> **Working data**

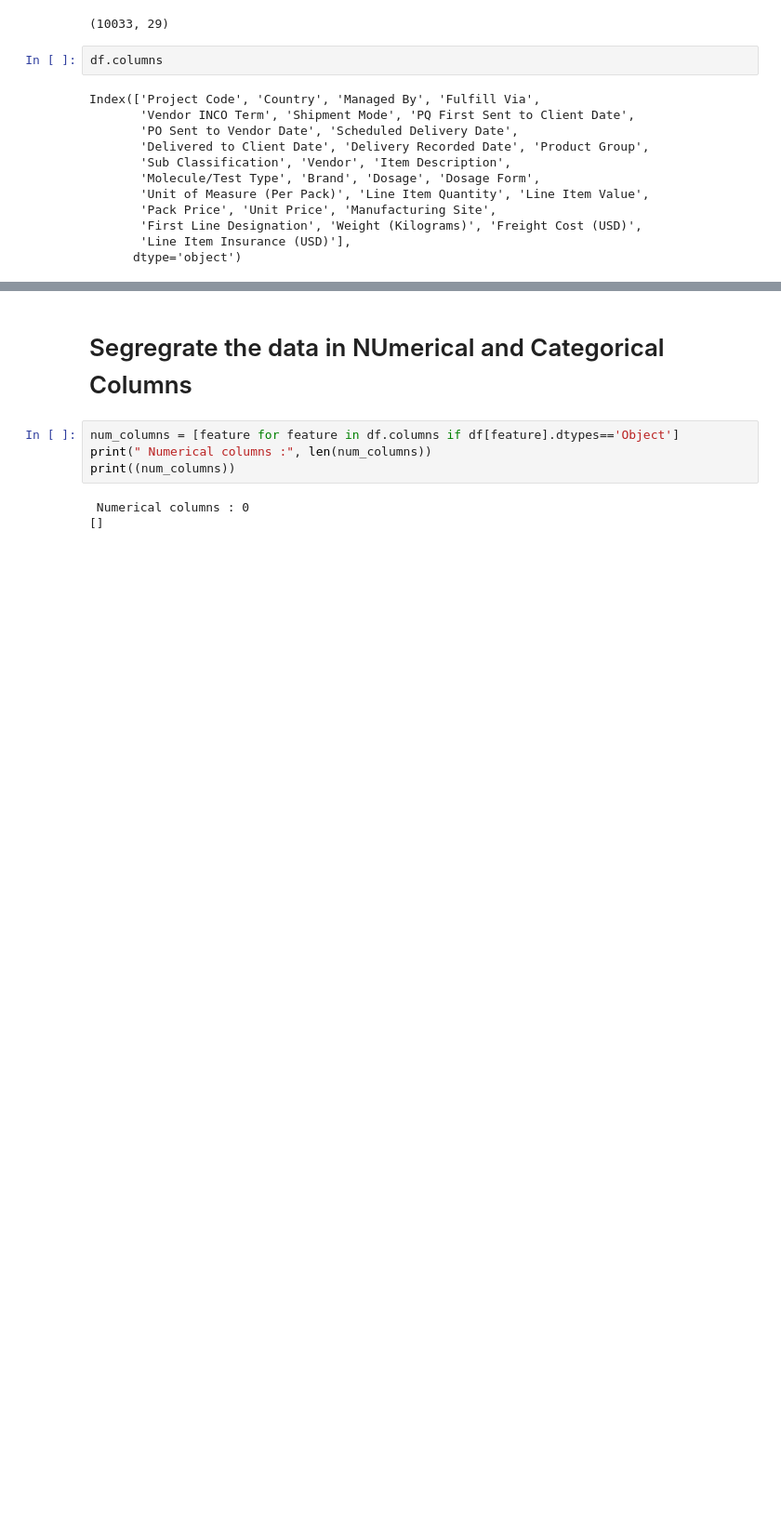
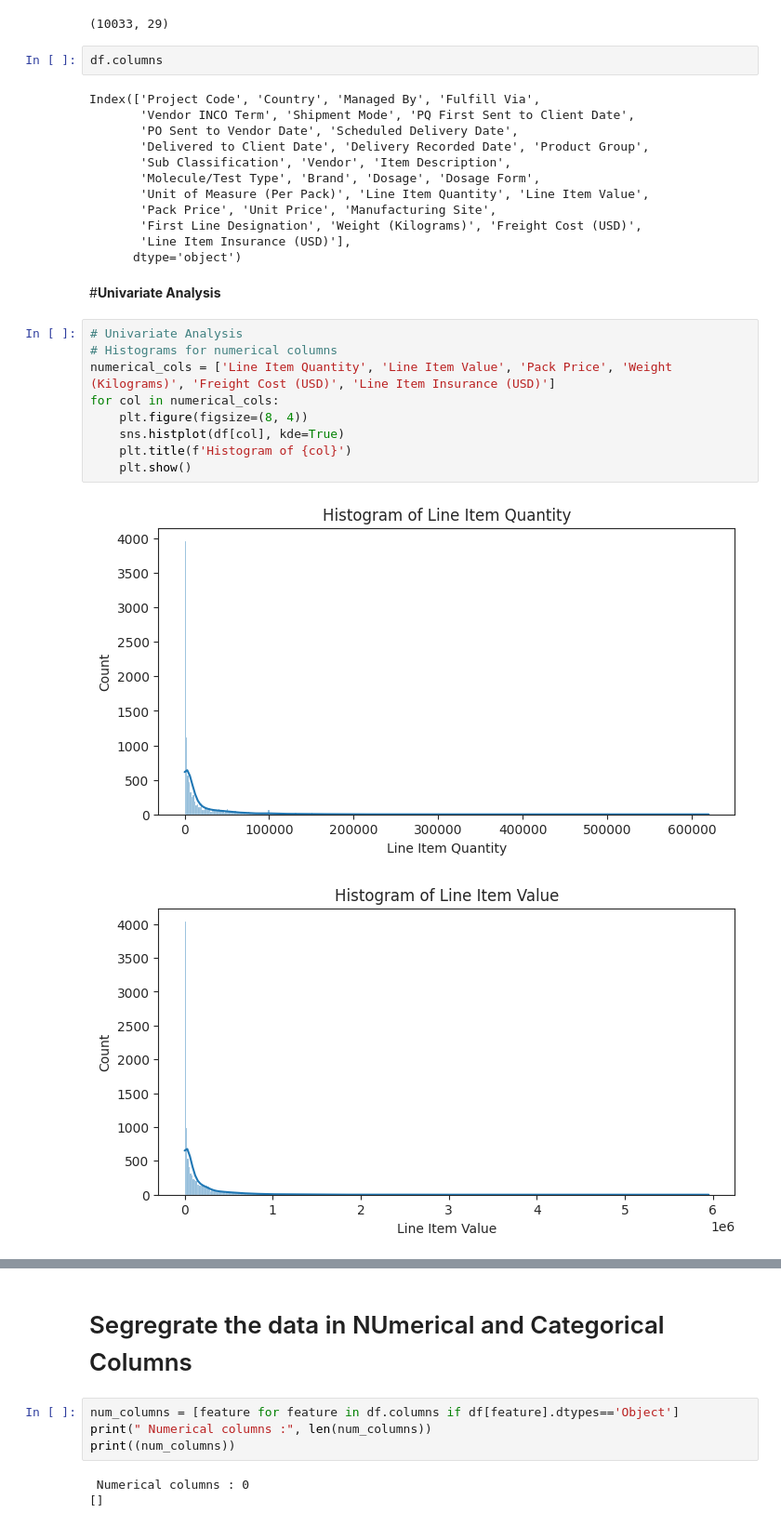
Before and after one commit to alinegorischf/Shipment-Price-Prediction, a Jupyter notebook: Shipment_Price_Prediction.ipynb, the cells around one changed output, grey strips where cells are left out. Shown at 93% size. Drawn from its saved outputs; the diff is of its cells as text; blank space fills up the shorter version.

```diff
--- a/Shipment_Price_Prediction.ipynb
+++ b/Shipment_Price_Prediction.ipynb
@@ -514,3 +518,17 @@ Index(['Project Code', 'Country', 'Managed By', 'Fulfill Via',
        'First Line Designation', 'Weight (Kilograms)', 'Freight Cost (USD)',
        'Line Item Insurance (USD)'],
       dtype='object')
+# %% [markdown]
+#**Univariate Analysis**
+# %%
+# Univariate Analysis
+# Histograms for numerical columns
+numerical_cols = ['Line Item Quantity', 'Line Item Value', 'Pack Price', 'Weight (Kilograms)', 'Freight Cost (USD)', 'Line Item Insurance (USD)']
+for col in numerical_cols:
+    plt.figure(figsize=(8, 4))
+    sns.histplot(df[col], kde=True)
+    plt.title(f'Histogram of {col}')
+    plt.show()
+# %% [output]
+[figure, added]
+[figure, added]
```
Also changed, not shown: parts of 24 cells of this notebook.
---
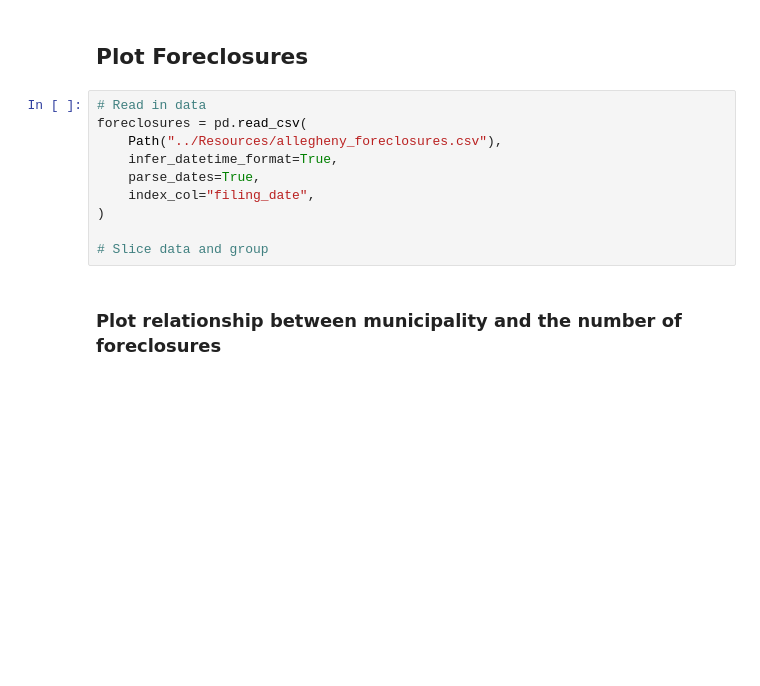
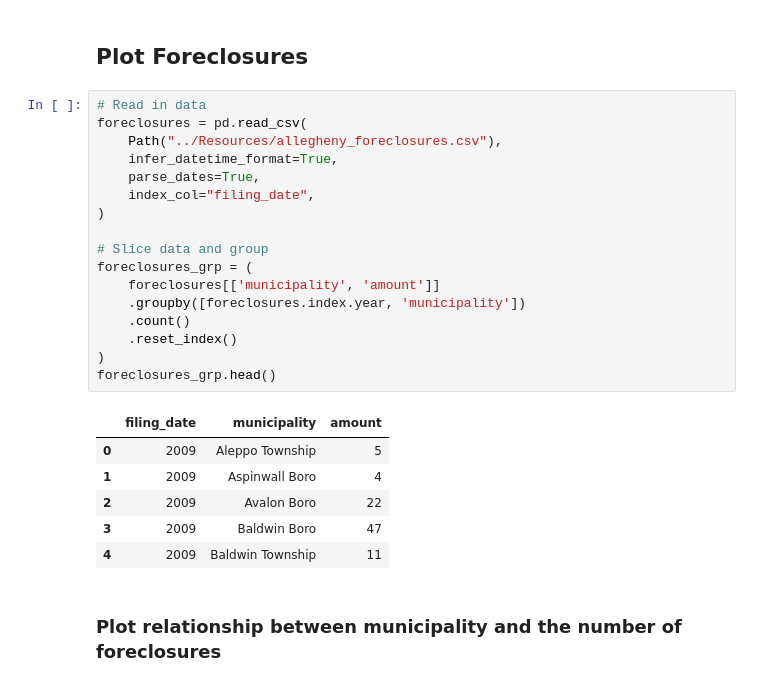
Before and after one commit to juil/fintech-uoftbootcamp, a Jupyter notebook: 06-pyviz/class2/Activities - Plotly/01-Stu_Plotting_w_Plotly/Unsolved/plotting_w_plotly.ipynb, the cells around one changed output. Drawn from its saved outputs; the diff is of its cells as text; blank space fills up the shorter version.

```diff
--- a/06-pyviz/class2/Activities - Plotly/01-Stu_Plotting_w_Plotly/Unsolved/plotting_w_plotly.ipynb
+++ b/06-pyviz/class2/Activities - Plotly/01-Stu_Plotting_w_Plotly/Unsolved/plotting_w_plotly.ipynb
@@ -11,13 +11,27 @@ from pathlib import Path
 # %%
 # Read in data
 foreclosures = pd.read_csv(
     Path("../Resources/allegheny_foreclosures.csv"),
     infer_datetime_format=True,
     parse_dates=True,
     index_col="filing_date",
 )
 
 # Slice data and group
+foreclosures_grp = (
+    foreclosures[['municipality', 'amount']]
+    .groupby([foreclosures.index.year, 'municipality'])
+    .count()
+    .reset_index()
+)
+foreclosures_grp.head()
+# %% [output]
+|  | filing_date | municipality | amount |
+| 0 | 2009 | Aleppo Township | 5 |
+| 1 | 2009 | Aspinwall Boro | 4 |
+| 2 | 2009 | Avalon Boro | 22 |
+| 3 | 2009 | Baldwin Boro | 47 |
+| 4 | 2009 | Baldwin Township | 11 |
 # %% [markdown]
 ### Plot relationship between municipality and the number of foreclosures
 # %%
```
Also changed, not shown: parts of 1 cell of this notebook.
==
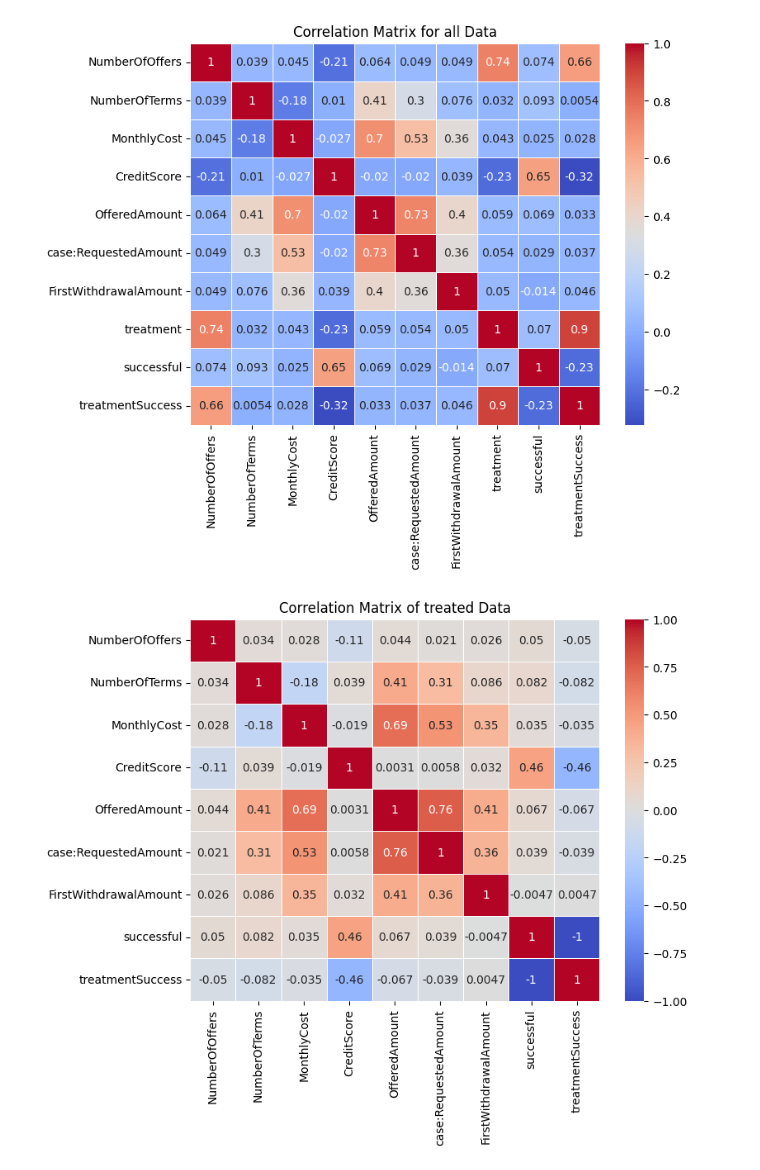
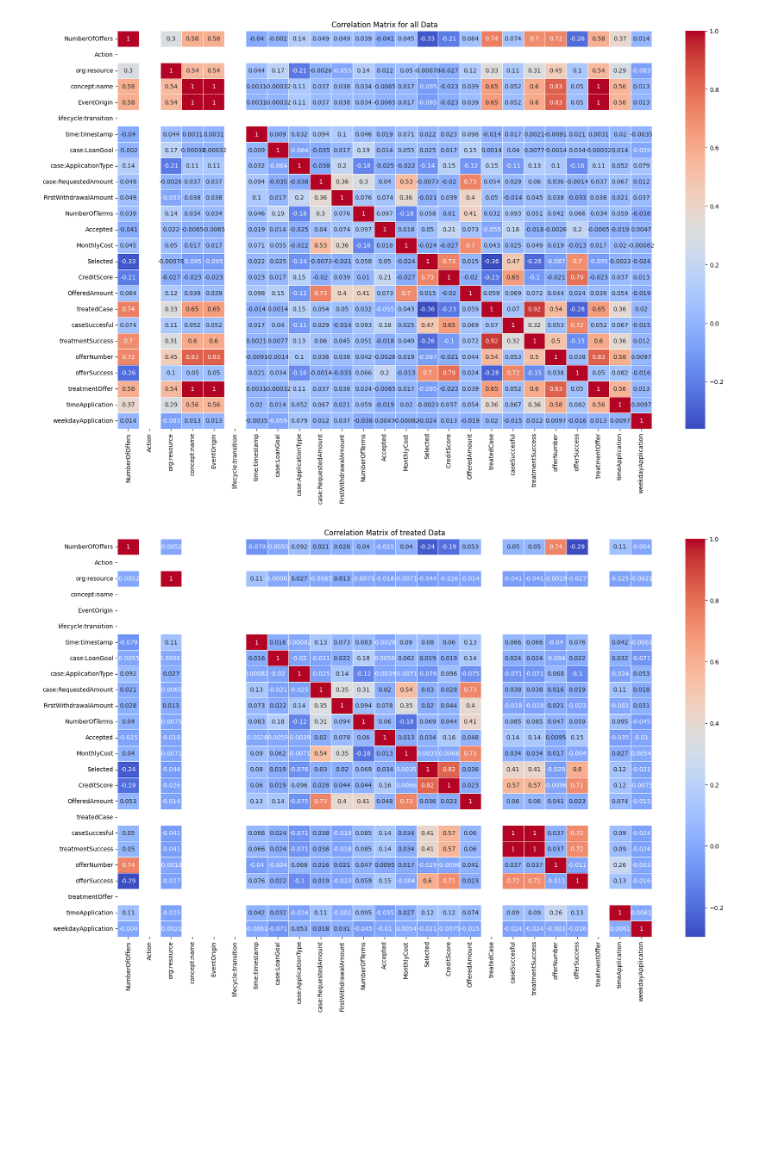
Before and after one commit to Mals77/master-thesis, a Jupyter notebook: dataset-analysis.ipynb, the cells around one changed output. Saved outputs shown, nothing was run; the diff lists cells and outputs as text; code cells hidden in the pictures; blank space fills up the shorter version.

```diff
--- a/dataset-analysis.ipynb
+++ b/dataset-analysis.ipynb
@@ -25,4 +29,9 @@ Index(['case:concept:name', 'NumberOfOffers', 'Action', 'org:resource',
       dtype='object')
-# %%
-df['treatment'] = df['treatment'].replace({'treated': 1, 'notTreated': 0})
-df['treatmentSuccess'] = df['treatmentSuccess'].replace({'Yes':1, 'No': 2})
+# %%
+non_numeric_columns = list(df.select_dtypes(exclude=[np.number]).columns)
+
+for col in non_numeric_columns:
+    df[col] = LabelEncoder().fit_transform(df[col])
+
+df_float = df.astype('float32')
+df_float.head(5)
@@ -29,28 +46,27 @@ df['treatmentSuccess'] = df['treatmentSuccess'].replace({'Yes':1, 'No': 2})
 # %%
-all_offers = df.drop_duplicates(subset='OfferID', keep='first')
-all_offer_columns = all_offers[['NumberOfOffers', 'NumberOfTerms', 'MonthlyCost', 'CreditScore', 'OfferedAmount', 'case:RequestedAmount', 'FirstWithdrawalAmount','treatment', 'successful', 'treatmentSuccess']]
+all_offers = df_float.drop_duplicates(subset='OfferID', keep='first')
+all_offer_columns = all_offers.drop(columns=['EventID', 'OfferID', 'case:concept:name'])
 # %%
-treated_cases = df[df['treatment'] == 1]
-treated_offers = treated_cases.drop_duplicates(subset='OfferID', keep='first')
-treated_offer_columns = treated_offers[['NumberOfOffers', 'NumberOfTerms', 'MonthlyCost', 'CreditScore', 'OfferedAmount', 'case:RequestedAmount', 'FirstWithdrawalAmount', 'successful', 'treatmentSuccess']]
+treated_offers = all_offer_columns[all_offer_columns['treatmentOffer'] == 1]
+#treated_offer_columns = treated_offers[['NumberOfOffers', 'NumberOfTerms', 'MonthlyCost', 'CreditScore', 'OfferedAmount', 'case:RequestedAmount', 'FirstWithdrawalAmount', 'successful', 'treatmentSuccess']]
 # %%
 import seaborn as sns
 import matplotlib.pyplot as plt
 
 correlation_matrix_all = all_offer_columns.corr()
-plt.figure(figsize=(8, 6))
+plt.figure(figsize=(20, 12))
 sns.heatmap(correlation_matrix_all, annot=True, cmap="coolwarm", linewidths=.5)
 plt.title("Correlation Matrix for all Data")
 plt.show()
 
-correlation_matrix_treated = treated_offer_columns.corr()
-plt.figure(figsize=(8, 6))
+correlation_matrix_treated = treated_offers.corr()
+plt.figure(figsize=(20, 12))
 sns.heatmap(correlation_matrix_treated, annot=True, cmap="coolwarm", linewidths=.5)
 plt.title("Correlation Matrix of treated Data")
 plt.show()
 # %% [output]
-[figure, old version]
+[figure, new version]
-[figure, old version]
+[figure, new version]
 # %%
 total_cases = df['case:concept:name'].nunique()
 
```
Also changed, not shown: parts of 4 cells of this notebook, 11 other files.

> **What needs to be done**
Tally the lines above containing "output"; give only the number.

> **Solution for this problem**
6